Field and telephone interviewers are engaged in the collection of data. They are the main stakeholders in LFS conducting and the success of the survey depends on their work. The realization of LFS is dependent on how they make interviews, are acquainted with the essence of the questions in the questionnaire and on how they interpret them. Their diligence and efforts are also important.
The first interview round is made through personal contact, i.e. interviewer’s visit to the household. The interviewers have laptops with an installed electronic questionnaire. During the first visit, the interviewers record household’s contact telephone in order to carry out the next three interviews through the call-centre. The interviewer collects first socio-demographic information for each household member, and then information about employment status of members aged 15 and over. In the next round, the interviewer checks the socio-economic information collected in the first interview, and then she/he gathers information about the employment status for the current quarter.
Until the fourth quarter of 2014 there were two modes of data collection PAPI (personal visits with paper questionnaire) and CATI (computer-assisted telephone interviewing). In the fourth quarter of 2014, PAPI was replaced with CAPI mode of data collection (computer-assisted personal interview).
Participation in the Labour Force Survey is on voluntary basis.
|18.4. Data validation|
The tool for data collection in the LFS is the electronic questionnaire, which is both used by interviewers doing the telephone interview (CATI) and those working on the field (CAPI). Utilising the electronic questionnaire saves time and money needed for data entry and processing. All the interviewers use the same questionnaire, but logical control (implemented to reduce as much as possible the number of errors in data entry) is not the same for telephone interview and fieldwork. Logical control for CAPI is lighter because it is reckoned that an interviewer should stay on in the household as little time as possible, thus they do not enter the codes of occupations, economic activities and field of education, but only describe the requested information. Coding and complete logical control of fieldwork materials are performed after data entry in the central database located on the server of the Statistical Office of the Republic of Serbia in the Computer Centre by statisticians and engaged supervisors.
The data collected by telephone interview are directly registered in the central database, and then coded. Full logical control is applied for them during data entry.
Logical control recognizes obvious incompatibilities (e.g. a respondent aged 15 who worked for the last time in 1940). If the value is suspect but reasonable, the programme will alert the interviewer to check the entered data and confirm them if they are correct. This way the probability of making this type of errors in data entry is prevented.

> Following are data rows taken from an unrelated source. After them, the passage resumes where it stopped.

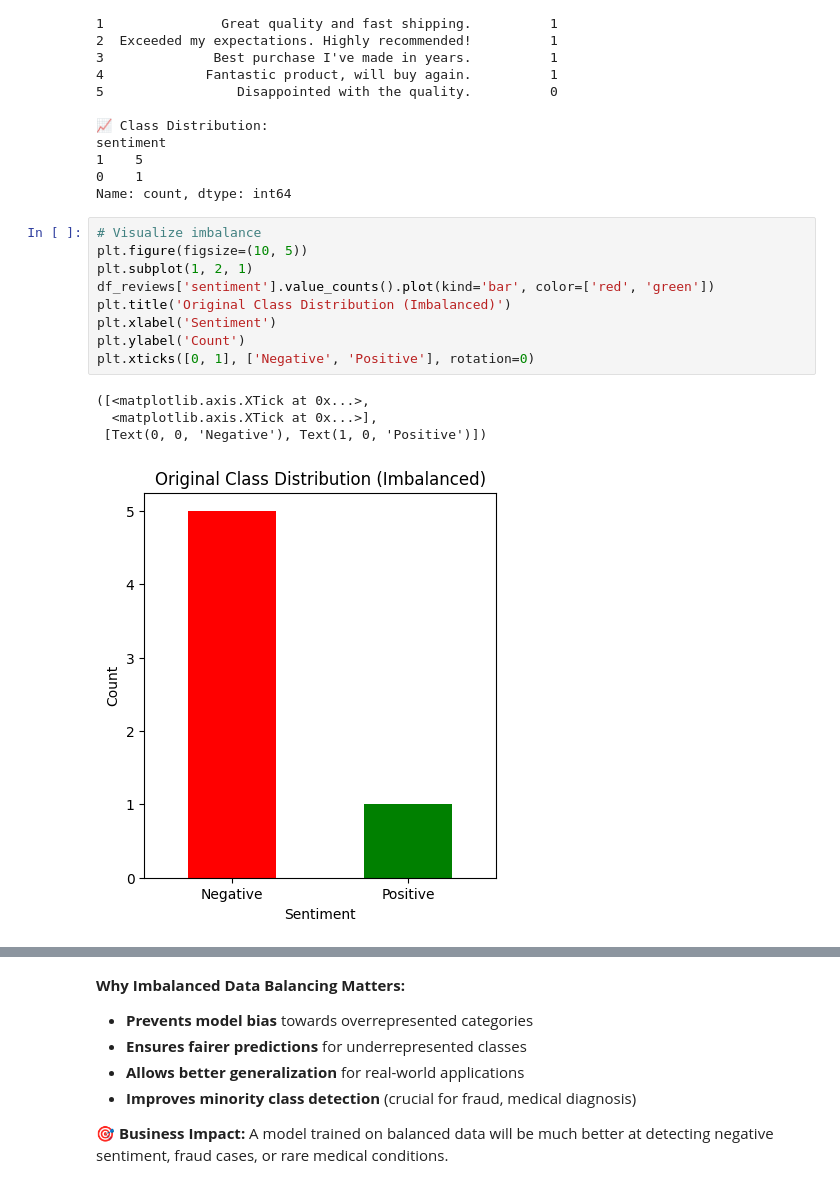
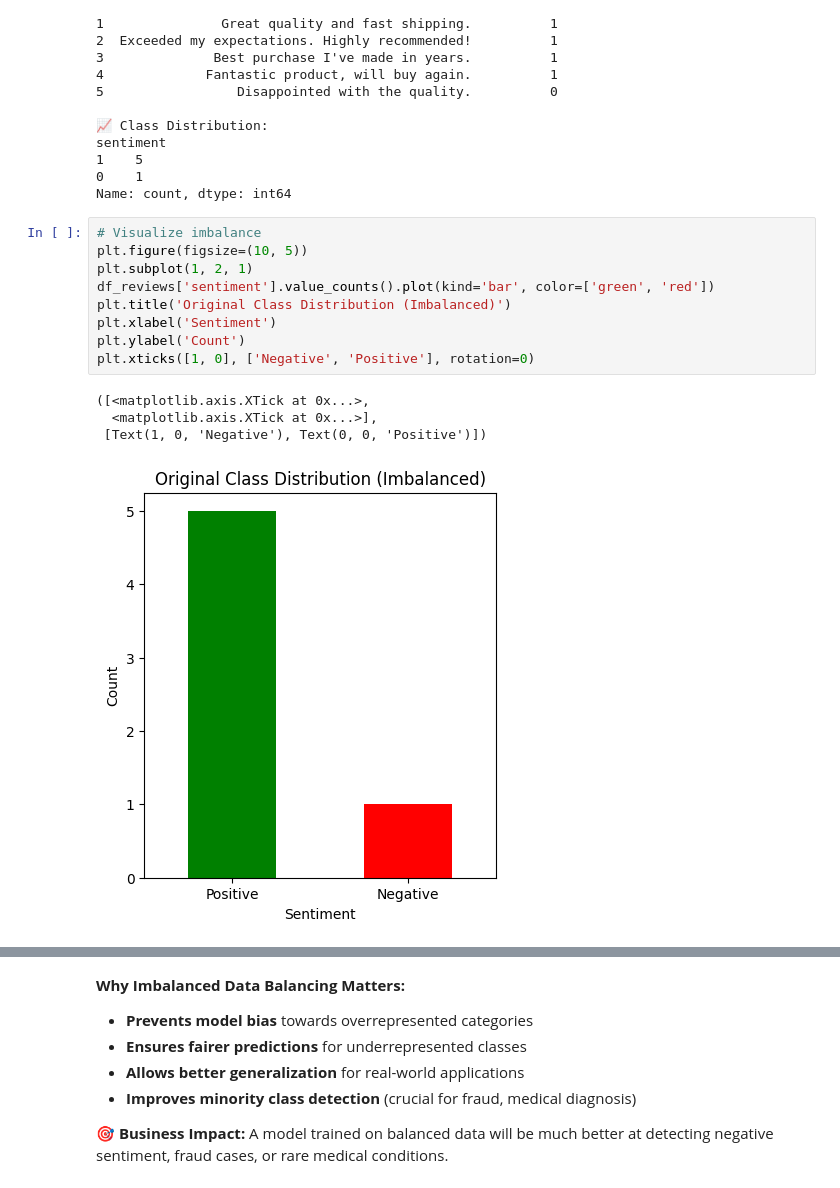
Before and after one commit to sap156/infinityskillshub, a Jupyter notebook: PII_and_Imbalanced_data.ipynb, the cells around one changed output, grey strips where cells are left out. Cells and saved outputs as stored; diff of their text form.

```diff
--- a/PII_and_Imbalanced_data.ipynb
+++ b/PII_and_Imbalanced_data.ipynb
@@ -321,17 +288,17 @@ Name: count, dtype: int64
 # %%
 # Visualize imbalance
 plt.figure(figsize=(10, 5))
 plt.subplot(1, 2, 1)
-df_reviews['sentiment'].value_counts().plot(kind='bar', color=['red', 'green'])
+df_reviews['sentiment'].value_counts().plot(kind='bar', color=['green', 'red'])
 plt.title('Original Class Distribution (Imbalanced)')
 plt.xlabel('Sentiment')
 plt.ylabel('Count')
-plt.xticks([0, 1], ['Negative', 'Positive'], rotation=0)
+plt.xticks([1, 0], ['Negative', 'Positive'], rotation=0)
 # %% [output]
 ([<matplotlib.axis.XTick at 0x...>,
   <matplotlib.axis.XTick at 0x...>],
- [Text(0, 0, 'Negative'), Text(1, 0, 'Positive')])
+ [Text(1, 0, 'Negative'), Text(0, 0, 'Positive')])
-[figure, old version]
+[figure, new version]
 # %%
 # Function to generate negative reviews
 def generate_negative_review():
```
Also changed, not shown: parts of 8 cells of this notebook.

In the Labour Force Survey 'depending interviewing' is used, which means that previous answers are used to reduce the response burden and to limit the amount of time used to manually seek out errors. The interviewed persons validate previous answers.
|18.5. Data compilation|
Annual results of quarterly variables are produced as simple averages of the quarterly results.